The task = Every record below must be retyped exactly, with the pictures left out.

_____

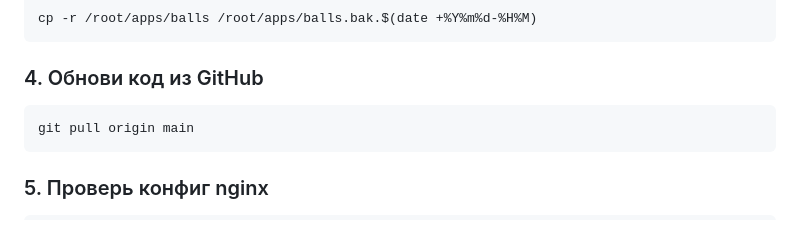
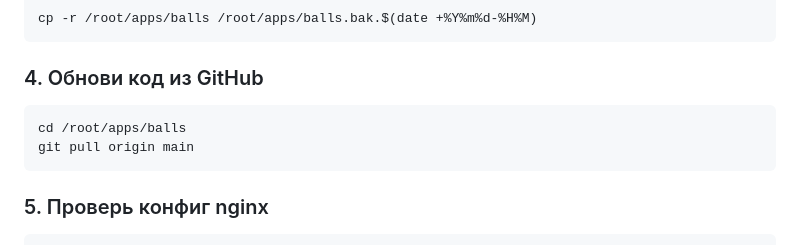
Before and after one commit to VadimMinaev/match3-game, a Markdown page: DEPLOY.md, the part around the change. Rendered like a GitHub page.

Commit message:
cd /root/apps/balls git pull origin main

````diff
--- a/DEPLOY.md
+++ b/DEPLOY.md
@@ -19,6 +19,7 @@ cp -r /root/apps/balls /root/apps/balls.bak.$(date +%Y%m%d-%H%M)
 
 ### 4. Обнови код из GitHub
 ```bash
+cd /root/apps/balls
 git pull origin main
 ```
 
````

_____

Reply =
Before and after one commit to VadimMinaev/match3-game, a Markdown page: DEPLOY.md, the part around the change. Rendered like a GitHub page.

Commit message:
cd /root/apps/balls git pull origin main

````diff
--- a/DEPLOY.md
+++ b/DEPLOY.md
@@ -19,6 +19,7 @@ cp -r /root/apps/balls /root/apps/balls.bak.$(date +%Y%m%d-%H%M)
 
 ### 4. Обнови код из GitHub
 ```bash
+cd /root/apps/balls
 git pull origin main
 ```
 
````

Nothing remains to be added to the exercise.